This film was extremely difficult to watch. It’s also hard to say that I watched it, it was more like I was subjected to viewing it. It was not graphically violent; but it was brutally honest and graphic in the description of the killings. Anwar and his friends begin describing the killings as if they were bragging. At first they beat people to death, but then found it was too bloody and they didn’t want to have to clean it up. Anwar then discovered strangulation by wire was the most efficient, quick and cleanest way to do it. As a result, most of the people Anwar killed was via strangulation.

It is unflinching in the way it describes the killings, and one in particular stands out. Anwar is reminiscing with his friend and past executioner Adi Zulkadry. Adi had a girlfriend back in 1965, her father was Chinese.
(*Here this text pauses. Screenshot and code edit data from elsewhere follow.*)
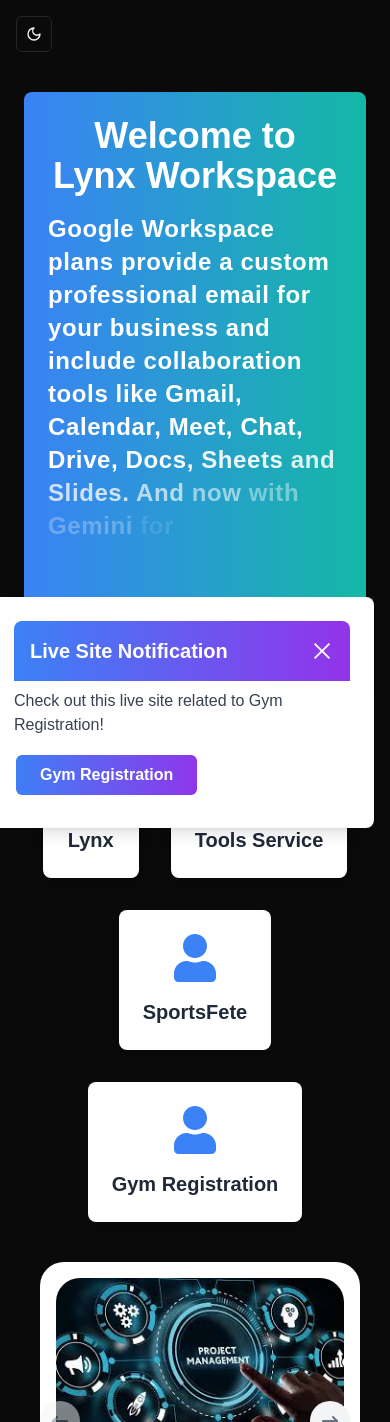
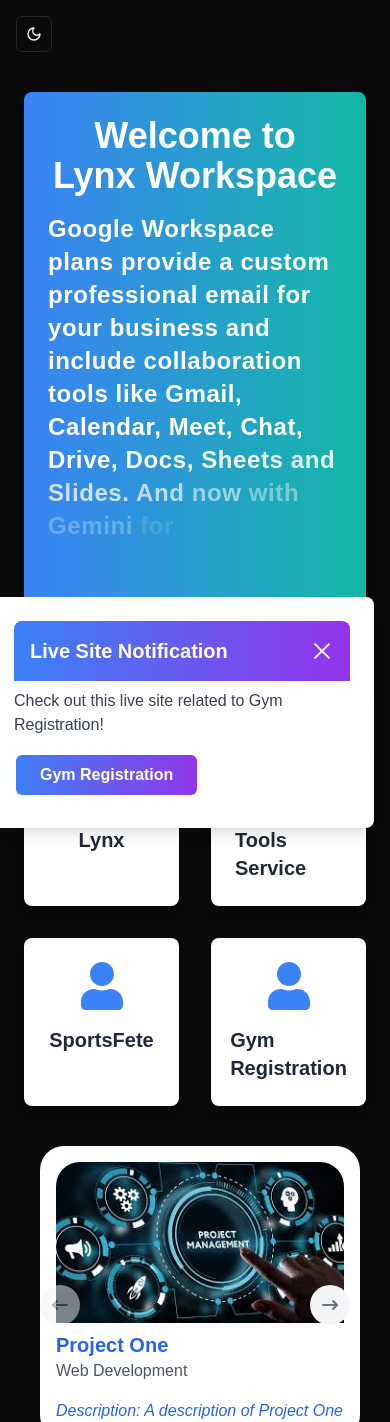
Before and after one commit to AritraDey-Dev/Lynx-workspace, a Next.js app: page / in a window 390 px wide. Shown: the top 1422 px of the page. Built offline with nearby package versions, Linux system fonts and the light colour scheme.

Commit message:
Fixed responsiveness in services icon

```diff
--- a/src/components/ServiceIcons.tsx
+++ b/src/components/ServiceIcons.tsx
@@ -3,7 +3,8 @@
 
 const ServiceIcons: React.FC = () => {
     return (
-        <div className="flex flex-wrap justify-center gap-8 mt-10">
+        <div className="grid grid-cols-2 sm:grid-cols-2 md:grid-cols-3 lg:grid-cols-4 gap-8 mt-10">
+
             {servicesData.map((service) => (
                 <a
                     key={service.title} // Use service title as the key, assuming it's unique
```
As Adi was tasked with exterminating all communists, Chinese and intellectuals, he had to kill his girlfriend’s father; naturally by repeatedly smashing his face in with a brick. What’s even more disturbing is the way he describes what he did to Anwar, with such delight and pride.

 

 

Signe Byrge Sørensen, Joram ten Brink, Anne Köhncke, Michael Uwemedimo, Joshua Oppenheimer, Christine Cynn, The Act of Killing, The Act of Killing Review, Adam Shearsby
THE ACT OF KILLING – THE SALTY POPCORN REVIEW

 

You can’t help but feel disgusted, but they have still not faced any punishment for their warcrimes. What they did was sanctioned by the government; and they are still revered as heroes. They way that Oppenheimer juxtaposes their descriptions of the killings to shots of the executioners going about their mundane daily tasks or spending time with their families is truly brilliant.
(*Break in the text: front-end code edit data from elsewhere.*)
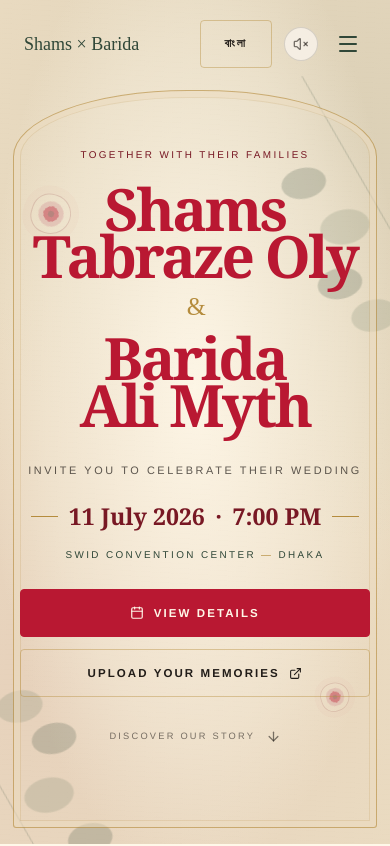
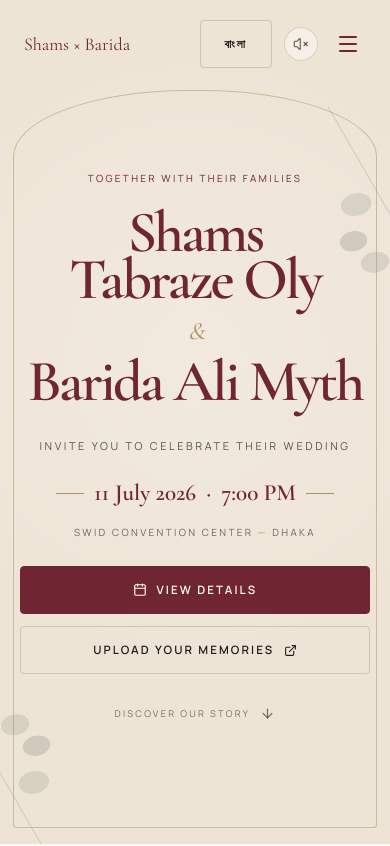
Before and after one commit to shamskgs/wedding-website-shams-barida, a Next.js app: page / in a window 390 px wide. Shown: the top 846 px of the page. Built offline with nearby package versions, Linux system fonts and the light colour scheme.

Commit message:
Refine wedding styling and add card fallbacks

```diff
--- a/src/app/globals.css
+++ b/src/app/globals.css
@@ -1,26 +1,26 @@
 @import "tailwindcss";
 
 @theme {
-  --color-ivory: #f5ecd9;
-  --color-parchment: #eadbc1;
-  --color-cream: #fff8e9;
-  --color-crimson: #b91832;
-  --color-wine: #781824;
-  --color-blush: #d7a4a1;
-  --color-sage: #718069;
-  --color-forest: #304738;
-  --color-peacock: #304738;
-  --color-gold: #b58c3d;
-  --color-rose: #d7a4a1;
-  --color-charcoal: #211c18;
+  --color-ivory: #f7f2e9;
+  --color-parchment: #eee4d6;
+  --color-cream: #fdf9f2;
+  --color-crimson: #702532;
+  --color-wine: #702532;
+  --color-blush: #d9c7bd;
+  --color-sage: #7d8878;
+  --color-forest: #596454;
+  --color-peacock: #702532;
+  --color-gold: #ad9363;
+  --color-rose: #d9c7bd;
+  --color-charcoal: #201c19;
   --color-white: #fffdf8;
 
   /* Font Families mapped to CSS variables */
-  --font-calligraphy: "Snell Roundhand", "Segoe Script", cursive;
-  --font-display: Georgia, "Times New Roman", serif;
-  --font-poppins: "Helvetica Neue", Arial, sans-serif;
-  --font-bengali-serif: "Noto Serif Bengali", "Bangla MN", serif;
-  --font-bengali-sans: "Noto Sans Bengali", "Bangla Sangam MN", sans-serif;
+  --font-calligraphy: var(--font-cormorant), Georgia, serif;
+  --font-display: var(--font-cormorant), Georgia, serif;
+  --font-poppins: var(--font-manrope), Arial, sans-serif;
+  --font-bengali-serif: var(--font-cormorant), "Bangla MN", serif;
+  --font-bengali-sans: var(--font-manrope), "Bangla Sangam MN", sans-serif;
 
   /* Custom Transitions */
   --animate-fade-up: fade-up 0.8s cubic-bezier(0.16, 1, 0.3, 1) forwards;
@@ -48,13 +48,17 @@
 }
 
 :root {
-  --background: #f5ecd9;
-  --foreground: #211c18;
-  --paper: #f5ecd9;
-  --paper-soft: #fff8e9;
-  --ink: #211c18;
-  --muted: #75675b;
-  --line: rgba(181, 140, 61, 0.42);
+  --background: #f7f2e9;
+  --surface: #eee4d6;
+  --foreground: #201c19;
+  --paper: #f7f2e9;
+  --paper-soft: #fdf9f2;
+  --ink: #201c19;
+  --muted: #6f675f;
+  --accent: #702532;
+  --accent-dark: #481820;
+  --gold: #ad9363;
+  --line: rgba(32, 28, 25, 0.16);
 }
 
 html {
@@ -67,11 +71,7 @@ body {
   font-family: var(--font-poppins), sans-serif;
   min-height: 100vh;
   overflow-x: hidden;
-  background-color: var(--paper);
-  background-image:
-    radial-gradient(circle at 20% 15%, rgba(215, 164, 161, 0.1), transparent 28rem),
-    radial-gradient(circle at 85% 60%, rgba(113, 128, 105, 0.1), transparent 30rem),
-    repeating-linear-gradient(0deg, rgba(68, 47, 30, 0.012) 0, rgba(68, 47, 30, 0.012) 1px, transparent 1px, transparent 4px);
+  background: var(--paper);
 }
 
 .editorial-story {
@@ -88,8 +88,7 @@ body {
   position: relative;
   overflow: clip;
   padding: clamp(4.25rem, 8vw, 7rem) clamp(1.25rem, 4vw, 3rem);
-  background-color: var(--paper);
-  background-image: linear-gradient(110deg, rgba(255,255,255,.18), transparent 45%, rgba(181,140,61,.035));
+  background: var(--paper);
   color: var(--ink);
 }
 
@@ -102,8 +101,8 @@ body {
 }
 
 .editorial-section--dark {
-  background: #781824;
-  color: #fff8e9;
+  background: #481820;
+  color: #f7f2e9;
 }
 
 .editorial-section--hero {
@@ -200,7 +199,7 @@ body {
   font-size: clamp(3rem, 7vw, 6.8rem);
   line-height: 0.92;
   letter-spacing: -0.02em;
-  color: #781824;
+  color: var(--accent);
 }
 
 .editorial-heading--dark {
@@ -259,14 +258,14 @@ body {
 }
 
 .editorial-button--filled {
-  background: #b91832;
-  color: #fff8e9;
-  border-color: #b91832;
+  background: var(--accent);
+  color: #fffdf8;
+  border-color: var(--accent);
 }
 
 .editorial-button--filled:hover {
-  background: #781824;
-  border-color: #781824;
+  background: var(--accent-dark);
+  border-color: var(--accent-dark);
 }
 
 .editorial-button--ghost {
@@ -275,9 +274,9 @@ body {
 }
 
 .editorial-button--ghost:hover {
-  background: rgba(120, 24, 36, 0.06);
-  border-color: #781824;
-  color: #781824;
+  background: rgba(112, 37, 50, 0.04);
+  border-color: var(--accent);
+  color: var(--accent);
 }
 
 .editorial-button--dark {
@@ -308,27 +307,27 @@ body {
 }
 
 ::-webkit-scrollbar-track {
-  background: #f7f1e7;
+  background: #f7f2e9;
 }
 
 ::-webkit-scrollbar-thumb {
-  background: #B58B4E;
+  background: #ad9363;
   border-radius: 4px;
 }
 
 ::-webkit-scrollbar-thumb:hover {
-  background: #173F3A;
+  background: #702532;
 }
 
 /* Selection Color */
 ::selection {
-  background-color: #1b1714;
-  color: #f7f1e7;
+  background-color: #702532;
+  color: #f7f2e9;
 }
 
 /* Accessibility Focus States */
 *:focus-visible {
-  outline: 2px solid #B58B4E;
+  outline: 2px solid #702532;
   outline-offset: 4px;
 }
 
@@ -349,7 +348,7 @@ body {
   left: 0;
   right: 0;
   bottom: 0;
-  border: 1px solid #b58b4e;
+  border: 1px solid #ad9363;
   margin: 1.5rem;
   pointer-events: none;
 }
@@ -363,11 +362,7 @@ body {
   place-items: center;
   overflow: hidden;
   padding: clamp(7rem, 12vw, 9rem) clamp(1.25rem, 5vw, 4rem) clamp(4rem, 7vw, 6rem);
-  background:
-    radial-gradient(ellipse at 50% 46%, rgba(255, 248, 233, 0.92) 0%, rgba(245, 236, 217, 0.54) 54%, transparent 76%),
-    radial-gradient(circle at 15% 80%, rgba(215, 164, 161, 0.18), transparent 24rem),
-    radial-gradient(circle at 87% 17%, rgba(113, 128, 105, 0.12), transparent 25rem),
-    #eadbc1;
+  background: #eee4d6;
 }
 
 .hero-cover::before {
@@ -375,20 +370,16 @@ body {
   position: absolute;
   inset: 0;
   z-index: -3;
-  opacity: 0.23;
-  background-image:
-    repeating-linear-gradient(3deg, transparent 0 4px, rgba(70, 50, 32, 0.035) 5px),
-    repeating-linear-gradient(93deg, transparent 0 7px, rgba(255, 255, 255, 0.12) 8px);
-  mix-blend-mode: multiply;
+  opacity: 0.32;
+  background: radial-gradient(circle at 50% 42%, rgba(255, 253, 248, 0.72), transparent 58%);
 }
 
 .hero-frame {
   position: absolute;
   inset: clamp(5.6rem, 9vw, 7.5rem) clamp(0.8rem, 3vw, 2.5rem) clamp(1rem, 3vw, 2.5rem);
   z-index: -1;
-  border: 1px solid rgba(181, 140, 61, 0.62);
-  border-radius: 50% 50% 0.3rem 0.3rem / 14% 14% 0.3rem 0.3rem;
-  box-shadow: inset 0 0 0 6px rgba(245, 236, 217, 0.45), inset 0 0 0 7px rgba(181, 140, 61, 0.18);
+  border: 1px solid rgba(173, 147, 99, 0.52);
+  border-radius: 48% 48% 0 0 / 12% 12% 0 0;
 }
 
 .hero-content {
@@ -412,7 +403,7 @@ body {
 .hero-kicker {
   margin-bottom: clamp(1.5rem, 4vw, 2.6rem);
   font-size: clamp(0.62rem, 1vw, 0.76rem);
-  color: #781824;
+  color: var(--accent);
 }
 
 .hero-names h1 {
@@ -424,17 +415,18 @@ body {
   font-weight: 600;
   line-height: 0.72;
   letter-spacing: -0.045em;
-  color: #b91832;
+  color: var(--accent);
   text-wrap: balance;
 }
 
 .hero-names h1 b {
   margin: clamp(1.35rem, 3vw, 2.1rem) 0;
-  font-family: var(--font-calligraphy), cursive;
+  font-family: var(--font-display), Georgia, serif;
+  font-style: italic;
   font-size: 0.42em;
   font-weight: 400;
   line-height: 0.5;
-  color: #b58c3d;
+  color: var(--gold);
 }
 
 .hero-invitation {
@@ -453,23 +445,23 @@ body {
   font-family: var(--font-display), Georgia, serif;
   font-size: clamp(1.45rem, 3vw, 2.15rem);
   font-weight: 600;
-  color: #781824;
+  color: var(--accent);
 }
 
 .hero-rule {
   width: clamp(1.6rem, 7vw, 5.5rem);
   height: 1px;
-  background: #b58c3d;
+  background: var(--gold);
 }
 
 .hero-venue {
   margin-top: 0.8rem;
   font-size: clamp(0.62rem, 1vw, 0.75rem);
   line-height: 1.7;
-  color: #304738;
+  color: var(--muted);
 }
 
-.hero-venue span { color: #b58c3d; }
+.hero-venue span { color: var(--gold); }
 
 .hero-actions {
   display: flex;
@@ -491,20 +483,18 @@ body {
   transition: color 220ms ease;
 }
 
-.hero-scroll:hover { color: #781824; }
+.hero-scroll:hover { color: var(--accent); }
 
 .hero-botanical {
   position: absolute;
   z-index: -2;
-  width: clamp(13rem, 28vw, 25rem);
-  height: clamp(20rem, 48vw, 37rem);
-  opacity: 0.3;
+  width: clamp(8rem, 17vw, 14rem);
+  height: clamp(13rem, 30vw, 23rem);
+  opacity: 0.14;
   background:
-    radial-gradient(ellipse 18% 8% at 28% 19%, #718069 0 60%, transparent 64%),
-    radial-gradient(ellipse 18% 8% at 41% 31%, #304738 0 58%, transparent 62%),
-    radial-gradient(ellipse 20% 9% at 33% 48%, #718069 0 58%, transparent 62%),
-    radial-gradient(ellipse 18% 8% at 48% 64%, #304738 0 58%, transparent 62%);
-  filter: blur(0.2px);
+    radial-gradient(ellipse 18% 8% at 28% 19%, #7d8878 0 60%, transparent 64%),
+    radial-gradient(ellipse 18% 8% at 41% 31%, #596454 0 58%, transparent 62%),
+    radial-gradient(ellipse 20% 9% at 33% 48%, #7d8878 0 58%, transparent 62%);
 }
 
 .hero-botanical::after {
@@ -514,28 +504,13 @@ body {
   top: 5%;
   width: 1px;
   height: 92%;
-  background: #304738;
+  background: #596454;
   transform: rotate(-18deg);
   transform-origin: bottom;
 }
 
-.hero-botanical--left { left: -5%; bottom: -13%; transform: rotate(-12deg); }
-.hero-botanical--right { right: -6%; top: 8%; transform: rotate(168deg); }
-
-.hero-rose {
-  position: absolute;
-  z-index: -1;
-  width: clamp(2.5rem, 5vw, 4.5rem);
-  aspect-ratio: 1;
-  border: 1px solid rgba(120, 24, 36, 0.34);
-  border-radius: 48% 52% 54% 46%;
-  background: radial-gradient(circle, #781824 0 12%, #b91832 13% 28%, #d7a4a1 29% 46%, transparent 48%);
-  opacity: 0.7;
-  box-shadow: 0 0 0 8px rgba(185, 24, 50, 0.05);
-}
-
-.hero-rose--one { left: clamp(1rem, 8vw, 8rem); top: 23%; transform: rotate(18deg); }
-.hero-rose--two { right: clamp(1rem, 9vw, 9rem); bottom: 15%; transform: scale(0.72) rotate(-18deg); }
+.hero-botanical--left { left: -2%; bottom: -5%; transform: rotate(-12deg); }
+.hero-botanical--right { right: -2%; top: 12%; transform: rotate(168deg); }
 
 .venue-name {
   max-width: 24rem;
@@ -544,7 +519,7 @@ body {
   font-weight: 700;
   line-height: 0.94;
   letter-spacing: 0.015em;
-  color: #b91832;
+  color: var(--accent);
 }
 
 .invitation-cards-section {
@@ -552,9 +527,7 @@ body {
   top: auto !important;
   min-height: auto !important;
   margin-top: 0 !important;
-  background:
-    radial-gradient(circle at 50% 0, rgba(215, 164, 161, 0.13), transparent 28rem),
-    #fff8e9;
+  background: #fdf9f2;
 }
 
 .invitation-cards-section + .editorial-section { margin-top: 0 !important; }
@@ -571,13 +544,13 @@ body {
   content: "";
   height: 1px;
   flex: 1;
-  background: #b58c3d;
+  background: var(--gold);
 }
 
 .ornamental-divider span {
   width: 0.45rem;
   height: 0.45rem;
-  border: 1px solid #b58c3d;
+  border: 1px solid var(--gold);
   transform: rotate(45deg);
 }
 
@@ -587,16 +560,15 @@ body {
   position: relative;
   display: block;
   overflow: hidden;
-  border: 1px solid rgba(181, 140, 61, 0.55);
-  background: #eadbc1;
+  border: 1px solid var(--line);
+  background: #eee4d6;
   padding: clamp(0.45rem, 1.3vw, 0.8rem);
-  box-shadow: 0 18px 45px rgba(71, 46, 35, 0.12);
-  transition: transform 400ms cubic-bezier(0.22, 1, 0.36, 1), box-shadow 400ms ease;
+  transition: transform 300ms cubic-bezier(0.22, 1, 0.36, 1), border-color 300ms ease;
 }
 
 .invitation-card-preview:hover {
-  transform: translateY(-3px);
-  box-shadow: 0 22px 55px rgba(71, 46, 35, 0.16);
+  transform: translateY(-2px);
+  border-color: rgba(112, 37, 50, 0.42);
 }
 
 @media (max-width: 767px) {
@@ -605,7 +577,6 @@ body {
   .hero-names h1 { line-height: 0.8; }
   .hero-actions { width: min(100%, 24rem); }
   .hero-actions .editorial-button { width: 100%; }
-  .hero-rose { opacity: 0.45; }
   .hero-botanical { opacity: 0.2; }
 }
 
--- a/src/app/layout.tsx
+++ b/src/app/layout.tsx
@@ -1,5 +1,21 @@
 import type { Metadata } from "next";
+import { Cormorant_Garamond, Manrope } from "next/font/google";
 import "./globals.css";
+
+const cormorant = Cormorant_Garamond({
+  subsets: ["latin"],
+  weight: ["400", "500", "600", "700"],
+  style: ["normal", "italic"],
+  variable: "--font-cormorant",
+  display: "swap",
+});
+
+const manrope = Manrope({
+  subsets: ["latin"],
+  weight: ["400", "500", "600", "700"],
+  variable: "--font-manrope",
+  display: "swap",
+});
 
 export const metadata: Metadata = {
   metadataBase: new URL("https://shams-weds-barida.vercel.app"),
@@ -35,7 +51,7 @@ export default function RootLayout({
   children: React.ReactNode;
 }>) {
   return (
-    <html lang="en" className="h-full antialiased">
+    <html lang="en" className={`${cormorant.variable} ${manrope.variable} h-full antialiased`}>
       <body className="min-h-full bg-ivory text-charcoal flex flex-col font-poppins">
         {children}
       </body>
--- a/src/components/HeroInvitation.tsx
+++ b/src/components/HeroInvitation.tsx
@@ -37,8 +37,6 @@ export default function HeroInvitation({ onOpenDetails }: HeroInvitationProps) {
       />
       <div className="hero-botanical hero-botanical--left" aria-hidden="true" />
       <div className="hero-botanical hero-botanical--right" aria-hidden="true" />
-      <span className="hero-rose hero-rose--one" aria-hidden="true" />
-      <span className="hero-rose hero-rose--two" aria-hidden="true" />
 
       <motion.div
         className="hero-content"
--- a/src/components/InvitationCardsSection.tsx
+++ b/src/components/InvitationCardsSection.tsx
@@ -1,28 +1,72 @@
 "use client";
 
 import Image from "next/image";
-import { Download } from "lucide-react";
+import { Download, Eye } from "lucide-react";
 import { motion } from "framer-motion";
+import { useState } from "react";
 import { useLanguage } from "./LanguageContext";
 
 const cards = [
   {
     title: "Bride’s Invitation Card",
     titleBn: "কনের নিমন্ত্রণপত্র",
-    src: "/cards/brides-invitation-card.png",
+    realSrc: "/cards/brides-invitation-card.png",
+    placeholderSrc: "/cards/brides-card-placeholder.svg",
     download: "Shams-Barida-Brides-Invitation.png",
-    button: "Download Bride’s Card",
-    buttonBn: "কনের নিমন্ত্রণপত্র ডাউনলোড করুন",
+    downloadLabel: "Download Bride’s Card",
+    previewLabel: "Preview Bride’s Card",
   },
   {
     title: "Groom’s Invitation Card",
     titleBn: "বরের নিমন্ত্রণপত্র",
-    src: "/cards/grooms-invitation-card.png",
+    realSrc: "/cards/grooms-invitation-card.png",
+    placeholderSrc: "/cards/grooms-card-placeholder.svg",
     download: "Shams-Barida-Grooms-Invitation.png",
-    button: "Download Groom’s Card",
-    buttonBn: "বরের নিমন্ত্রণপত্র ডাউনলোড করুন",
+    downloadLabel: "Download Groom’s Card",
+    previewLabel: "Preview Groom’s Card",
   },
 ];
+
+function InvitationCard({ card, index, language }: { card: (typeof cards)[number]; index: number; language: "en" | "bn" }) {
+  const [usesPlaceholder, setUsesPlaceholder] = useState(false);
+  const src = usesPlaceholder ? card.placeholderSrc : card.realSrc;
+  const label = language === "bn" ? card.titleBn : card.title;
+
+  return (
+    <motion.article
+      initial={{ opacity: 0, y: 20 }}
+      whileInView={{ opacity: 1, y: 0 }}
+      viewport={{ once: true, margin: "-60px" }}
+      transition={{ duration: 0.75, delay: index * 0.08, ease: [0.22, 1, 0.36, 1] }}
+      className="invitation-card"
+    >
+      <h3 className="mb-5 font-display text-[clamp(2rem,4vw,3rem)] font-semibold text-wine">{label}</h3>
+      <a href={src} target="_blank" rel="noopener noreferrer" className="invitation-card-preview">
+        <Image
+          src={src}
+          alt={label}
+          width={1200}
+          height={1697}
+          sizes="(max-width: 767px) 92vw, 44vw"
+          className="h-auto w-full object-contain"
+          loading="lazy"
+          onError={() => setUsesPlaceholder(true)}
+        />
+      </a>
+      {usesPlaceholder ? (
+        <a href={card.placeholderSrc} target="_blank" rel="noopener noreferrer" className="editorial-button editorial-button--ghost mt-6 w-full gap-2">
+          <Eye size={15} aria-hidden="true" />
+          {card.previewLabel}
+        </a>
+      ) : (
+        <a href={card.realSrc} download={card.download} className="editorial-button editorial-button--filled mt-6 w-full gap-2">
+          <Download size={15} aria-hidden="true" />
+          {card.downloadLabel}
+        </a>
+      )}
+    </motion.article>
+  );
+}
 
 export default function InvitationCardsSection() {
   const { language } = useLanguage();
@@ -31,56 +75,22 @@ export default function InvitationCardsSection() {
     <section id="invitations" className="editorial-section invitation-cards-section">
       <div className="editorial-shell">
         <motion.header
-          initial={{ opacity: 0, y: 20 }}
+          initial={{ opacity: 0, y: 18 }}
           whileInView={{ opacity: 1, y: 0 }}
           viewport={{ once: true, margin: "-80px" }}
-          transition={{ duration: 0.8, ease: [0.22, 1, 0.36, 1] }}
+          transition={{ duration: 0.7, ease: [0.22, 1, 0.36, 1] }}
           className="mx-auto mb-12 max-w-3xl text-center md:mb-16"
         >
-          <div className="editorial-label justify-center mb-5">
-            {language === "bn" ? "নিমন্ত্রণ" : "The Invitation"}
-          </div>
-          <h2 className="editorial-heading text-[clamp(3.2rem,7vw,6.4rem)]">
-            {language === "bn" ? "আমাদের নিমন্ত্রণপত্র" : "Our Invitation Cards"}
-          </h2>
+          <div className="editorial-label justify-center mb-5">{language === "bn" ? "নিমন্ত্রণ" : "The Invitation"}</div>
+          <h2 className="editorial-heading text-[clamp(3.2rem,7vw,6.4rem)]">{language === "bn" ? "আমাদের নিমন্ত্রণপত্র" : "Our Invitation Cards"}</h2>
           <div className="ornamental-divider mx-auto my-6" aria-hidden="true"><span /></div>
           <p className="editorial-copy mx-auto max-w-xl">
-            {language === "bn"
-              ? "প্রতিটি পরিবারের জন্য প্রস্তুত করা নিমন্ত্রণপত্রটি বেছে নিন এবং ডাউনলোড করুন।"
-              : "Choose and download the invitation prepared for each family."}
+            {language === "bn" ? "প্রতিটি পরিবারের জন্য প্রস্তুত করা নিমন্ত্রণপত্রটি বেছে নিন এবং ডাউনলোড করুন।" : "Choose and download the invitation prepared for each family."}
           </p>
         </motion.header>
 
-        <div className="grid gap-12 md:grid-cols-2 md:gap-8 lg:gap-14">
-          {cards.map((card, index) => (
-            <motion.article
-              key={card.src}
-              initial={{ opacity: 0, y: 24 }}
-              whileInView={{ opacity: 1, y: 0 }}
-              viewport={{ once: true, margin: "-60px" }}
-              transition={{ duration: 0.9, delay: index * 0.1, ease: [0.22, 1, 0.36, 1] }}
-              className="invitation-card"
-            >
-              <h3 className="mb-5 font-display text-[clamp(2rem,4vw,3rem)] font-semibold text-wine">
-                {language === "bn" ? card.titleBn : card.title}
-              </h3>
-              <a href={card.src} target="_blank" rel="noopener noreferrer" className="invitation-card-preview">
-                <Image
-                  src={card.src}
-                  alt={language === "bn" ? card.titleBn : card.title}
-                  width={1200}
-                  height={1697}
-                  sizes="(max-width: 767px) 92vw, 44vw"
-                  className="h-auto w-full object-contain"
-                  loading="lazy"
-                />
-              </a>
-              <a href={card.src} download={card.download} className="editorial-button editorial-button--filled mt-6 w-full gap-2">
-                <Download size={15} aria-hidden="true" />
-                {language === "bn" ? card.buttonBn : card.button}
-              </a>
-            </motion.article>
-          ))}
+        <div className="grid gap-12 md:grid-cols-2 md:gap-10 lg:gap-16">
+          {cards.map((card, index) => <InvitationCard key={card.realSrc} card={card} index={index} language={language} />)}
         </div>
       </div>
     </section>
```
Also changed, not shown: public/cards/brides-card-placeholder.svg (added), public/cards/grooms-card-placeholder.svg (added).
The acting is worthy of an Academy Award. But it isn’t acting, it’s a deep and raw look into one mans emotions; as he slowly transitions from pride to his own sobering reflection on what he did. This film is alone worth it to watch Anwar’s transformation. The Act of Killing really shines in the tiny moments where you can begin to see him accidentally second guess himself and negatively reflect with his former colleagues. The conclusion, which I wont go into, is indescribable. It just simply has to be seen.

 

 

Signe Byrge Sørensen, Joram ten Brink, Anne Köhncke, Michael Uwemedimo, Joshua Oppenheimer, Christine Cynn, The Act of Killing,  The Act of Killing Review, Adam Shearsby
THE ACT OF KILLING – THE SALTY POPCORN REVIEW

 

The Act of Killing is unentertaining, confronting and uncomfortable. That being said, it was exactly the directors intention and it has deservingly resulted in a top notch documentary. You need to want to watch it, and if you do, you will not be disappointed. Well, you will be; but not in the film – in humanity.

 

4 and a Half Pops